About this exercise
Wherever a picture appears in the listing, leave it out, and copy the rest exactly.
Dataset excerpts START
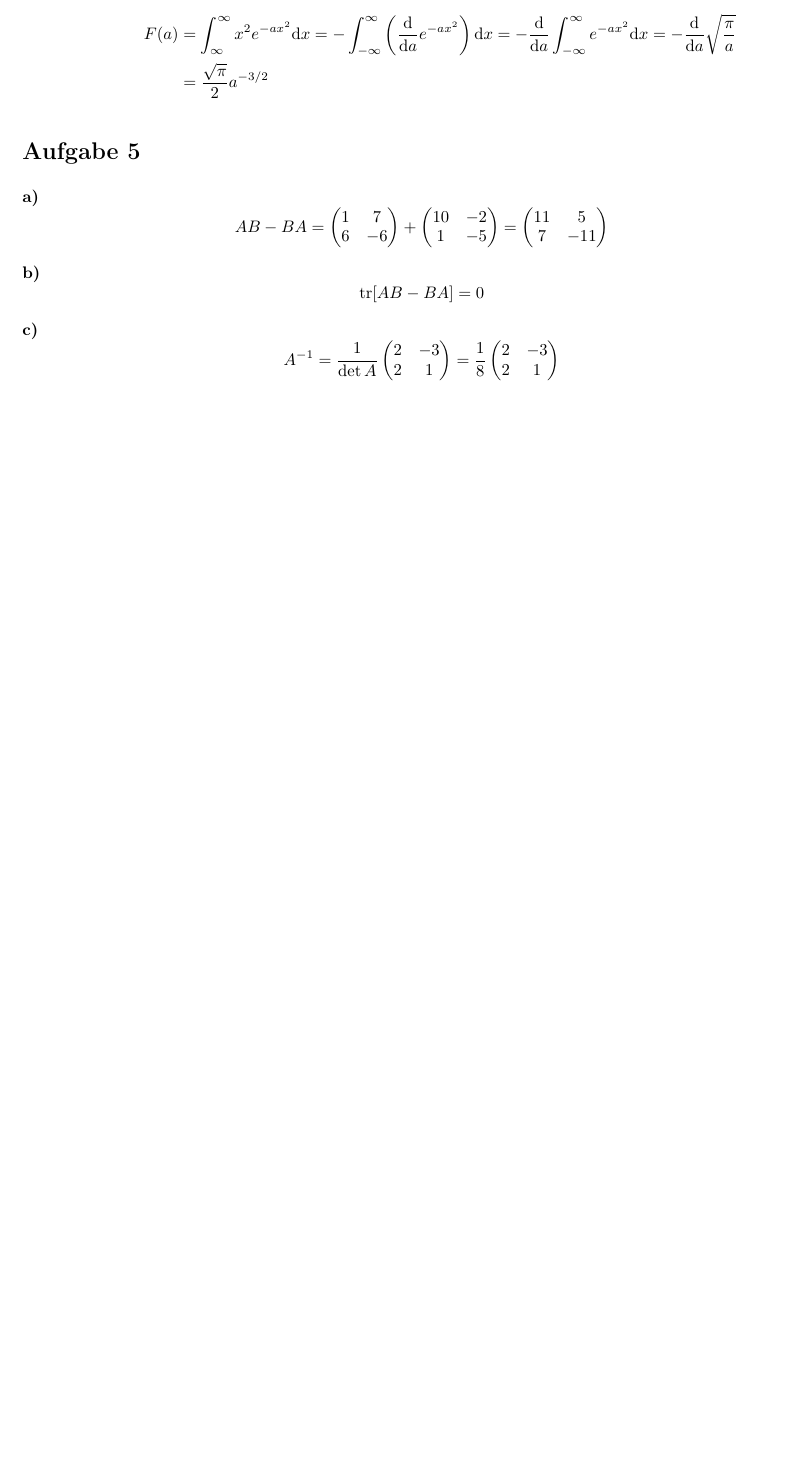
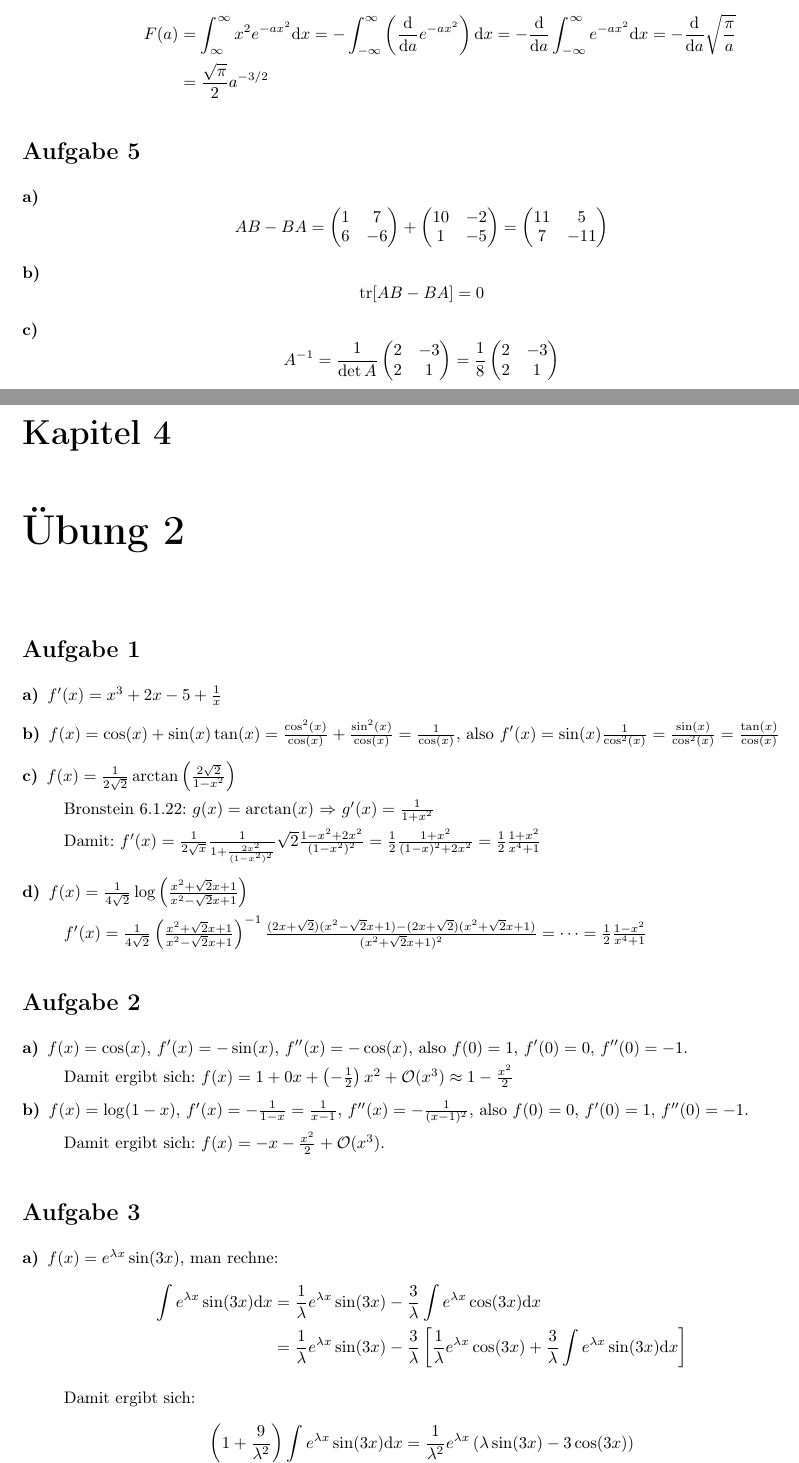
Before and after one commit to m1cm1c/moderne-physik-ss17-mitschrieb, a LaTeX document (root.tex, which reads uebung-2.tex): part of page 10 of 10 before the commit and two parts of pages 10 and 11 of 12 after it, the two joined at a grey line, cut so that both start at the same text, the shorter picture padded with empty space. Compiled offline with pdfLaTeX.

Commit message:
Uebung Nr 2

```diff
--- /dev/null
+++ b/uebung-2.tex
@@ -0,0 +1,49 @@
+\chapter{Übung 2}
+
+\section*{Aufgabe 1}
+
+\begin{description}
+	\item[a)] $f'(x) = x^3 + 2x - 5 + \frac{1}{x}$
+	\item[b)] $f(x) = \cos(x) + \sin(x) \tan(x) = \frac{\cos^2(x)}{\cos(x)} + \frac{\sin^2(x)}{\cos(x)} = \frac{1}{\cos(x)}$, also $f'(x) =\sin(x) \frac{1}{\cos^2(x)} = \frac{\sin(x)}{\cos^2(x)} = \frac{\tan(x)}{\cos(x)}$
+	\item[c)] $f(x) = \frac{1}{2 \sqrt{2}} \arctan\left( \frac{2 \sqrt{2}}{1 - x^2} \right)$
+
+	Bronstein 6.1.22: $g(x) = \arctan(x)$ $\Rightarrow$ $g'(x) = \frac{1}{1 + x^2}$
+
+	Damit: $f'(x)
+	= \frac{1}{2 \sqrt{x}} \frac{1}{1 + \frac{2x^2}{(1 - x^2)^2}} \sqrt{2} \frac{1 - x^2 + 2x^2}{(1 - x^2)^2}
+	= \frac{1}{2} \frac{1 + x^2}{(1 - x)^2 + 2x^2}
+	= \frac{1}{2} \frac{1 + x^2}{x^4 + 1}$
+
+	\item[d)] $f(x) = \frac{1}{4 \sqrt{2}} \log \left( \frac{x^2 + \sqrt{2} x + 1}{x^2 - \sqrt{2}x + 1} \right)$
+
+	$f'(x)
+	= \frac{1}{4 \sqrt{2}} \left( \frac{x^2 + \sqrt{2}x + 1}{x^2 - \sqrt{2}x + 1} \right)^{-1} \frac{(2x + \sqrt{2})(x^2 - \sqrt{2}x + 1)-(2x + \sqrt{2})(x^2 + \sqrt{2}x + 1)}{(x^2 + \sqrt{2}x + 1)^2}
+	= \dots
+	= \frac{1}{2} \frac{1 - x^2}{x^4 + 1}$
+\end{description}
+
+\section*{Aufgabe 2}
+
+\begin{description}
+	\item[a)] $f(x) = \cos(x)$, $f'(x) = -\sin(x)$, $f''(x) = -\cos(x)$, also $f(0) = 1$, $f'(0) = 0$, $f''(0) = -1$.
+
+	Damit ergibt sich: $f(x) = 1 + 0 x + \left( -\frac{1}{2} \right)x^2 + \mathcal{O}(x^3) \approx 1 - \frac{x^2}{2}$
+
+	\item[b)] $f(x) = \log(1 - x)$, $f'(x) = -\frac{1}{1 - x} = \frac{1}{x - 1}$, $f''(x) = -\frac{1}{(x - 1)^2}$, also $f(0) = 0$, $f'(0) = 1$, $f''(0) = -1$.
+
+	Damit ergibt sich: $f(x) = -x - \frac{x^2}{2} + \mathcal{O}(x^3)$.
+\end{description}
+
+\section*{Aufgabe 3}
+
+\begin{description}
+	\item[a)] $f(x) = e^{\lambda x} \sin(3x)$, man rechne:
+	\begin{align*}
+		\int e^{\lambda x} \sin(3x) \mathrm{d} x
+		&= \frac{1}{\lambda} e^{\lambda x} \sin(3x) - \frac{3}{\lambda} \int e^{\lambda x} \cos(3x) \mathrm{d} x \\
+		&= \frac{1}{\lambda} e^{\lambda x} \sin(3x) - \frac{3}{\lambda} \left[ \frac{1}{\lambda} e^{\lambda x} \cos(3x) + \frac{3}{\lambda} \int e^{\lambda x} \sin(3x) \mathrm{d} x \right]
+	\end{align*}
+
+	Damit ergibt sich:
+	\[
+		\left( 1 + \frac{9}{\lambda^2} \right) \int e^{\lambda x} \sin(3x) \mathrm{d} x = \frac{1}{\lambda^2} e^{\lambda x} \left( \lambda \sin(3x) - 3 \cos(3x) \right)
```
Also changed, not shown: root.tex (+1 -0 lines), uebung-2.tex (71 more changed lines).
Dataset excerpts END
Exercise answer
Before and after one commit to m1cm1c/moderne-physik-ss17-mitschrieb, a LaTeX document (root.tex, which reads uebung-2.tex): part of page 10 of 10 before the commit and two parts of pages 10 and 11 of 12 after it, the two joined at a grey line, cut so that both start at the same text, the shorter picture padded with empty space. Compiled offline with pdfLaTeX.

Commit message:
Uebung Nr 2

```diff
--- /dev/null
+++ b/uebung-2.tex
@@ -0,0 +1,49 @@
+\chapter{Übung 2}
+
+\section*{Aufgabe 1}
+
+\begin{description}
+	\item[a)] $f'(x) = x^3 + 2x - 5 + \frac{1}{x}$
+	\item[b)] $f(x) = \cos(x) + \sin(x) \tan(x) = \frac{\cos^2(x)}{\cos(x)} + \frac{\sin^2(x)}{\cos(x)} = \frac{1}{\cos(x)}$, also $f'(x) =\sin(x) \frac{1}{\cos^2(x)} = \frac{\sin(x)}{\cos^2(x)} = \frac{\tan(x)}{\cos(x)}$
+	\item[c)] $f(x) = \frac{1}{2 \sqrt{2}} \arctan\left( \frac{2 \sqrt{2}}{1 - x^2} \right)$
+
+	Bronstein 6.1.22: $g(x) = \arctan(x)$ $\Rightarrow$ $g'(x) = \frac{1}{1 + x^2}$
+
+	Damit: $f'(x)
+	= \frac{1}{2 \sqrt{x}} \frac{1}{1 + \frac{2x^2}{(1 - x^2)^2}} \sqrt{2} \frac{1 - x^2 + 2x^2}{(1 - x^2)^2}
+	= \frac{1}{2} \frac{1 + x^2}{(1 - x)^2 + 2x^2}
+	= \frac{1}{2} \frac{1 + x^2}{x^4 + 1}$
+
+	\item[d)] $f(x) = \frac{1}{4 \sqrt{2}} \log \left( \frac{x^2 + \sqrt{2} x + 1}{x^2 - \sqrt{2}x + 1} \right)$
+
+	$f'(x)
+	= \frac{1}{4 \sqrt{2}} \left( \frac{x^2 + \sqrt{2}x + 1}{x^2 - \sqrt{2}x + 1} \right)^{-1} \frac{(2x + \sqrt{2})(x^2 - \sqrt{2}x + 1)-(2x + \sqrt{2})(x^2 + \sqrt{2}x + 1)}{(x^2 + \sqrt{2}x + 1)^2}
+	= \dots
+	= \frac{1}{2} \frac{1 - x^2}{x^4 + 1}$
+\end{description}
+
+\section*{Aufgabe 2}
+
+\begin{description}
+	\item[a)] $f(x) = \cos(x)$, $f'(x) = -\sin(x)$, $f''(x) = -\cos(x)$, also $f(0) = 1$, $f'(0) = 0$, $f''(0) = -1$.
+
+	Damit ergibt sich: $f(x) = 1 + 0 x + \left( -\frac{1}{2} \right)x^2 + \mathcal{O}(x^3) \approx 1 - \frac{x^2}{2}$
+
+	\item[b)] $f(x) = \log(1 - x)$, $f'(x) = -\frac{1}{1 - x} = \frac{1}{x - 1}$, $f''(x) = -\frac{1}{(x - 1)^2}$, also $f(0) = 0$, $f'(0) = 1$, $f''(0) = -1$.
+
+	Damit ergibt sich: $f(x) = -x - \frac{x^2}{2} + \mathcal{O}(x^3)$.
+\end{description}
+
+\section*{Aufgabe 3}
+
+\begin{description}
+	\item[a)] $f(x) = e^{\lambda x} \sin(3x)$, man rechne:
+	\begin{align*}
+		\int e^{\lambda x} \sin(3x) \mathrm{d} x
+		&= \frac{1}{\lambda} e^{\lambda x} \sin(3x) - \frac{3}{\lambda} \int e^{\lambda x} \cos(3x) \mathrm{d} x \\
+		&= \frac{1}{\lambda} e^{\lambda x} \sin(3x) - \frac{3}{\lambda} \left[ \frac{1}{\lambda} e^{\lambda x} \cos(3x) + \frac{3}{\lambda} \int e^{\lambda x} \sin(3x) \mathrm{d} x \right]
+	\end{align*}
+
+	Damit ergibt sich:
+	\[
+		\left( 1 + \frac{9}{\lambda^2} \right) \int e^{\lambda x} \sin(3x) \mathrm{d} x = \frac{1}{\lambda^2} e^{\lambda x} \left( \lambda \sin(3x) - 3 \cos(3x) \right)
```
Also changed, not shown: root.tex (+1 -0 lines), uebung-2.tex (71 more changed lines).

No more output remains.